This was about the Nifty. The MACD and RSI of other stocks would have for sure started crossing over the aforesaid parameters much before October 2008, and those I regard as stocks to track and buy if convinced.

The 2015 Greece Default


Likewise, Greece defaulted on its debt in August 2015 sending financial markets into a tailspin. The market bottomed out by February 2016.

The Weekly MACD Line crossed over the Signal Line first October 2015 and later in April 2016. The first signal was false, and this is where the importance of the MACD Histogram (which is nothing but the difference between the MACD and Signal Lines) comes in. In October 2015, the MACD Line value was -71 while the Signal Line Value was -96. So, the MACD Histogram was just -25. Now compare the absolute value of the Histogram with the Nifty, which was about 8200 at that time.

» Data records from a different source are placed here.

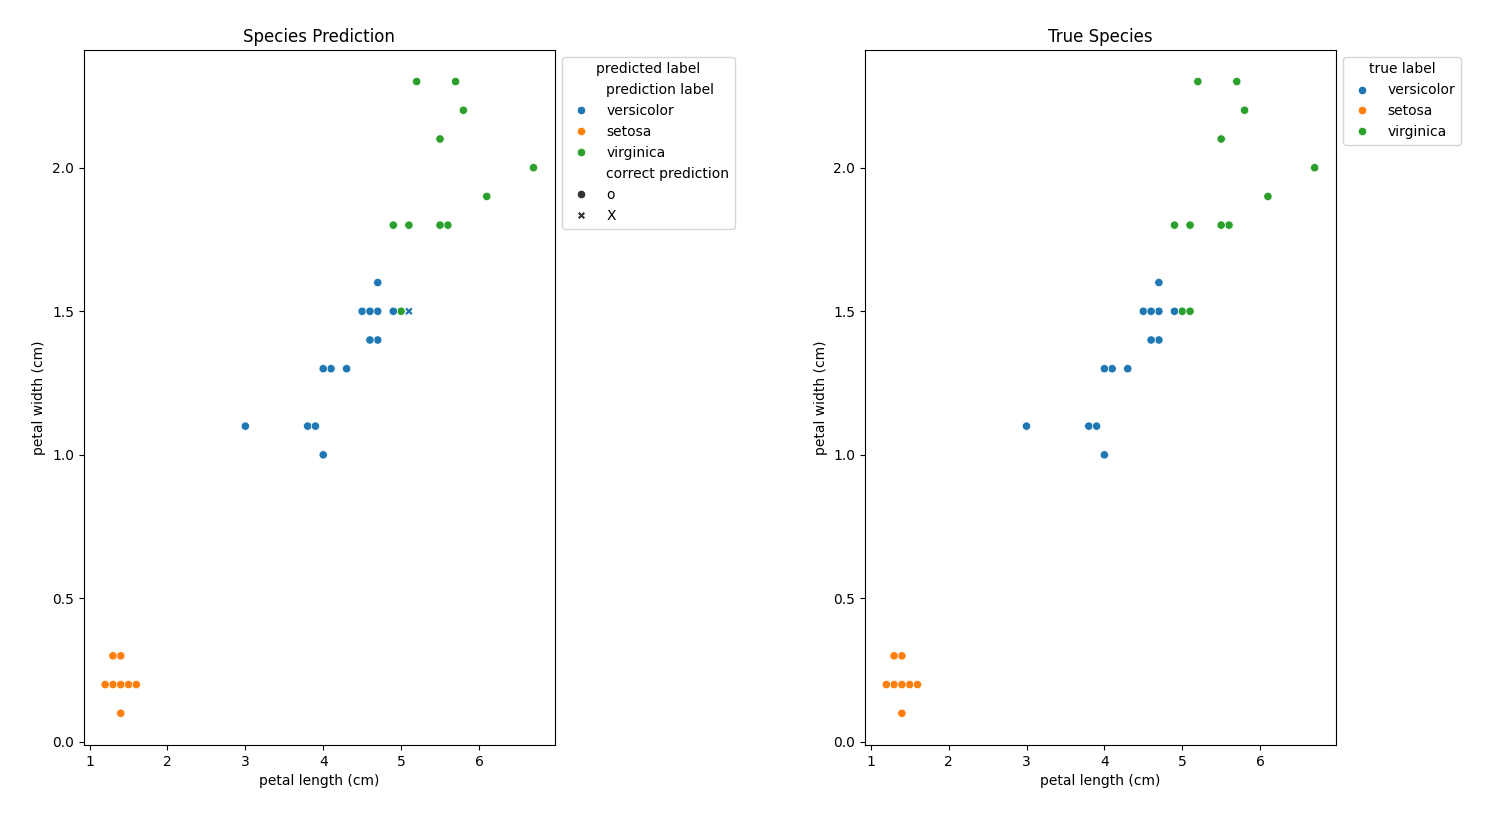
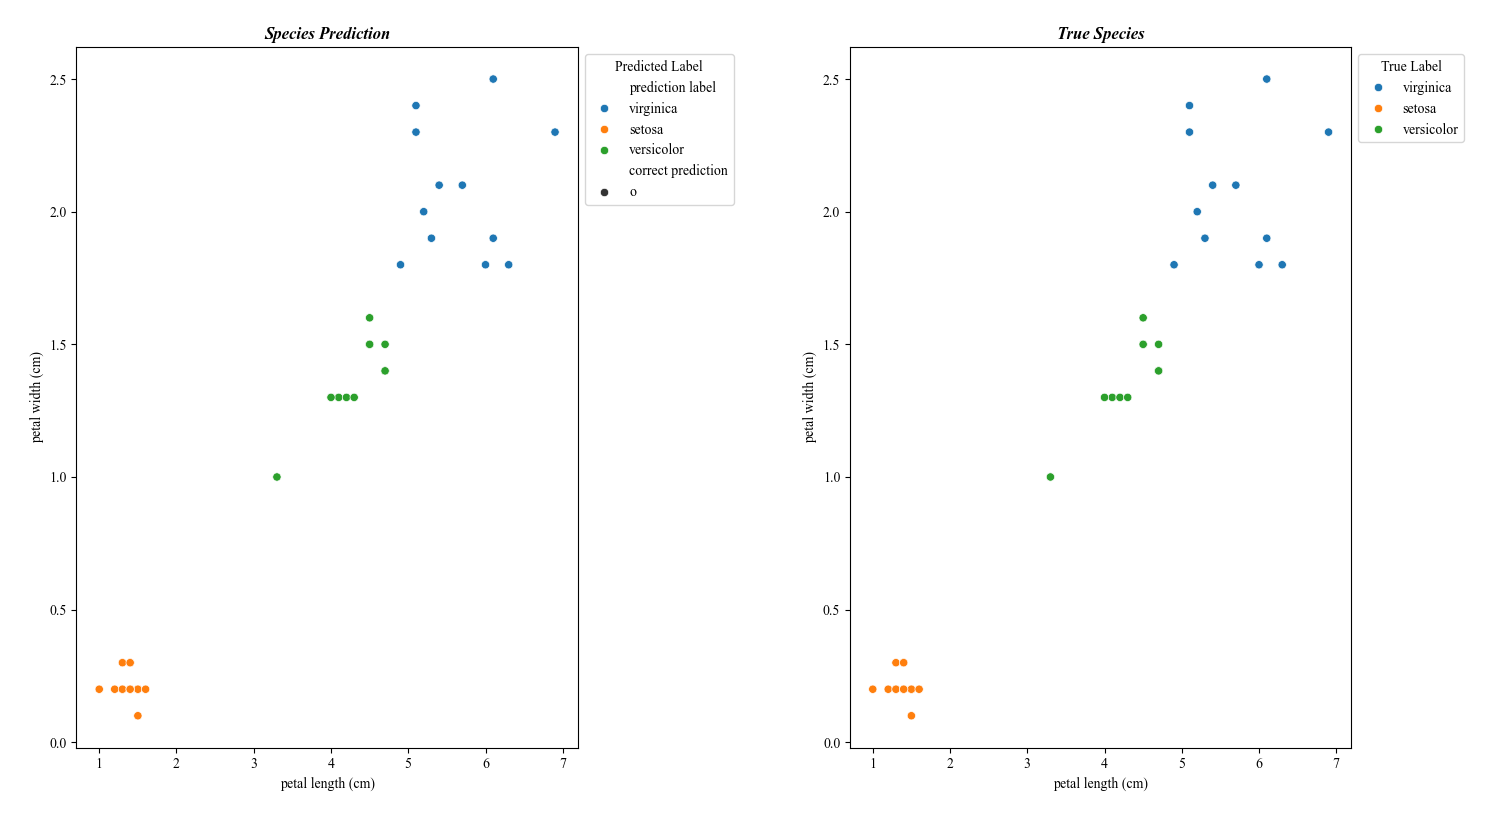
Spring cleaning

diff --git a/species_prediction/iris_plotting.py b/species_prediction/iris_plotting.py
@@ -39,16 +39,19 @@ plt.tight_layout()
 plt.show()
 
 # Cross validation:
-data = predictions_dataframe
+plt.rcParams["font.serif"] = ["Times New Roman"]
+plt.rcParams["font.family"] = "serif"
+
 _, axs = plt.subplots(nrows=1, ncols=2, figsize=(12, 6))
 style = predictions_dataframe["correct prediction"].apply(lambda x: "X" if not x else "o")
 
-sns.scatterplot(ax=axs[0], x="petal length (cm)", y="petal width (cm)", data=data, hue="prediction label", style=style)
-axs[0].set_title("Species Prediction"), axs[0].legend(title='Predicted Label'.lower(), loc='upper left',
-                                                      bbox_to_anchor=(1, 1))
+sns.scatterplot(ax=axs[0], x="petal length (cm)", y="petal width (cm)", data=predictions_dataframe, hue="prediction label", style=style)
+axs[0].set_title("Species Prediction", fontweight='bold', fontstyle='italic', fontsize=12)
+axs[0].legend(title='Predicted Label', loc='upper left', bbox_to_anchor=(1, 1))
 
-sns.scatterplot(ax=axs[1], x="petal length (cm)", y="petal width (cm)", data=data, hue="target name")
-axs[1].set_title("True Species"), axs[1].legend(title='True Label'.lower(), loc='upper left', bbox_to_anchor=(1, 1))
+sns.scatterplot(ax=axs[1], x="petal length (cm)", y="petal width (cm)", data=predictions_dataframe, hue="target name")
+axs[1].set_title("True Species", fontweight='bold', fontstyle='italic', fontsize=12)
+axs[1].legend(title='True Label', loc='upper left', bbox_to_anchor=(1, 1))
 
 plt.tight_layout()
 plt.show()

diff --git a/README.md b/README.md
@@ -2,23 +2,33 @@
 
 [scikit-learn.org](https://scikit-learn.org/)
 
+---
 
-"""
+**_Iris Species Prediction:_**
 
+- Using a model trained on Iris flower measurements (petal length, petal width, sepal legth, speal width) we predict the
+  species.
 
-Machine Learning in Python
+Species prediction scatter Graph:
+![prediction.png](species_prediction%2Fprediction.png)
+more plots in species_prediction directory.
 
+---
 
-Simple and efficient tools for predictive data analysis
+**_House Value Prediction:_**
 
+- Using a model trained on California housing data (bedrooms, bathrooms, lat, lng...), we predict the house value.
 
-Accessible to everybody, and reusable in various contexts
+Values capped at $500k in raw data, leading to anomalous predictions:
+![predictions_scatter](price_prediction/predictions_scatter.png)
+more plots in price_prediction directory.
 
-    
-Built on NumPy, SciPy, and matplotlib
+---
 
+**_Personal Income Prediction:_**
 
-Open source, commercially usable - BSD license
+- Using a model trained on various personal attributes (age, gender, education...), we predict a person's income.
 
-
-"""
+Confusion matrix showing predicted incomes vs true incomes:
+![income_matrix](income_prediction/income_matrix.png)
+more plots in income_prediction directory.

25/8200 = just 0.30%. You’re ideally looking for a positive MACD Histogram with a value between 0.75% and 1% of the underlying (Nifty). By this logic, the crossover does not translate to a buy because:

(a) The Histogram is negative

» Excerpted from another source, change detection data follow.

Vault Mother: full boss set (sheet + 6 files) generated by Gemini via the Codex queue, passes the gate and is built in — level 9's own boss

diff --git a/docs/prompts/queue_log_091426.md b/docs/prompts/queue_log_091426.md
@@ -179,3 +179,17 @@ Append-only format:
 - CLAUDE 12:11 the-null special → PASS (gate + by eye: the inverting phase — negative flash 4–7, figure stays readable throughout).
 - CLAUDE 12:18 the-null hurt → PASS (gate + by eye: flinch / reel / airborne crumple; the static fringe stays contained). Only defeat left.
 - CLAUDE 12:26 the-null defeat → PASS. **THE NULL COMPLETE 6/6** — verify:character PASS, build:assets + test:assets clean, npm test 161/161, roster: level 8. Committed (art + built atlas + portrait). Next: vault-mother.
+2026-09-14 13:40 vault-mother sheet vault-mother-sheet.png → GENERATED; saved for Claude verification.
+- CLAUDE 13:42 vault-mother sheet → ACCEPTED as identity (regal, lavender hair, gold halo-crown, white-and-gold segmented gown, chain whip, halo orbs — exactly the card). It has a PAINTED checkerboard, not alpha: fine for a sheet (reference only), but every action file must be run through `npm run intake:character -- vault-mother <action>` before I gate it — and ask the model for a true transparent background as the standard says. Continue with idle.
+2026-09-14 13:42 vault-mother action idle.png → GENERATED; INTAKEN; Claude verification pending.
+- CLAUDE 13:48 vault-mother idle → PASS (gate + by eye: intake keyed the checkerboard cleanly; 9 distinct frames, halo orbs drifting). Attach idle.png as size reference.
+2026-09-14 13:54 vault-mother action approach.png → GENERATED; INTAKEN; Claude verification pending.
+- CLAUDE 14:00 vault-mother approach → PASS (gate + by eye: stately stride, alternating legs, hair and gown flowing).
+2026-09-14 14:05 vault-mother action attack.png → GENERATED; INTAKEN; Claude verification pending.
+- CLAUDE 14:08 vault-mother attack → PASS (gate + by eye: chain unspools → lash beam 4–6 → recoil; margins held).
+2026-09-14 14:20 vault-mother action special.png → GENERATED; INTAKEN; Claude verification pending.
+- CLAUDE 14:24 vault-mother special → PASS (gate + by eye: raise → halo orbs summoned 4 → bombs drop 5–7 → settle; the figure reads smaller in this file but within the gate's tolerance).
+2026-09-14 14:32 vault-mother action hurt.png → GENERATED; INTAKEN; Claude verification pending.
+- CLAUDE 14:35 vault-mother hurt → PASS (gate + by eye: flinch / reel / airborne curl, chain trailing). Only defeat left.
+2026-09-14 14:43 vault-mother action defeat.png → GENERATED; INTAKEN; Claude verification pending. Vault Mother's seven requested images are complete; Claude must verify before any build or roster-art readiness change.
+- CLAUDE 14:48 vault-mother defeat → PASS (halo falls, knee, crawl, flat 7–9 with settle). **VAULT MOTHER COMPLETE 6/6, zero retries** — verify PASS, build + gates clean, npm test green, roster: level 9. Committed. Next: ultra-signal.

(b) Its absolute value is below 0.75% and 1% of the underlying.

The MACD Histogram passed both the parameters only in April 2016 making Nifty a buy. The RSI too crossed over 50 in April 2016.

Note that this crossover signal should be followed by ultra safe investors to confirm a market turnaround. Regular traders can always watch the price action, NR7, other indicators, etc., to snake in and out of positions.

The COVID-19 Crash

In the COVID-19 crash of March 2020, the Weekly MACD Line crossed above the Signal Line in May 2020 and in June 2020, the MACD Histogram was positive at 127 points, which exceeded 1% of the Nifty value of about 10,000 at that time. This was a buy signal. The RSI too crossed 50 in June 2020 confirming the MACD reading.

The Screener for Spotting Market Turnarounds

Stock passes ANY of the below filters in cash segment:

Weekly Rsi ( 14 ) crossed above 50
Weekly MACD Line ( 26,12,9 ) crossed above Weekly MACD Signal ( 26,12,9 )

After the screener throws up a list of stocks:

  1. Check their MACD-Histogram and apply the logic discussed upstairs
  2. Remember that when market crashes, MACD is a more potent indicator than RSI
  3. Ignore penny stocks and check up on the fundamentals or business disruptions of the rest and act per your risk policy
  4. Note that this guide is only for investors who play safe. Risk takers have their own setups.

If you have questions, ask on Twitter @TheBullBull

Leave a Comment

Your email address will not be published. Required fields are marked *

This div height required for enabling the sticky sidebar
Ad Clicks : Ad Views : Ad Clicks : Ad Views : Ad Clicks : Ad Views : Ad Clicks : Ad Views : Ad Clicks : Ad Views : Ad Clicks : Ad Views : Ad Clicks : Ad Views : Ad Clicks : Ad Views : Ad Clicks : Ad Views : Ad Clicks : Ad Views : Ad Clicks : Ad Views : Ad Clicks : Ad Views : Ad Clicks : Ad Views : Ad Clicks : Ad Views : Ad Clicks : Ad Views : Ad Clicks : Ad Views : Ad Clicks : Ad Views : Ad Clicks : Ad Views : Ad Clicks : Ad Views : Ad Clicks : Ad Views : Ad Clicks : Ad Views : Ad Clicks : Ad Views : Ad Clicks : Ad Views : Ad Clicks : Ad Views : Ad Clicks : Ad Views : Ad Clicks : Ad Views : Ad Clicks : Ad Views : Ad Clicks : Ad Views : Ad Clicks : Ad Views : Ad Clicks : Ad Views :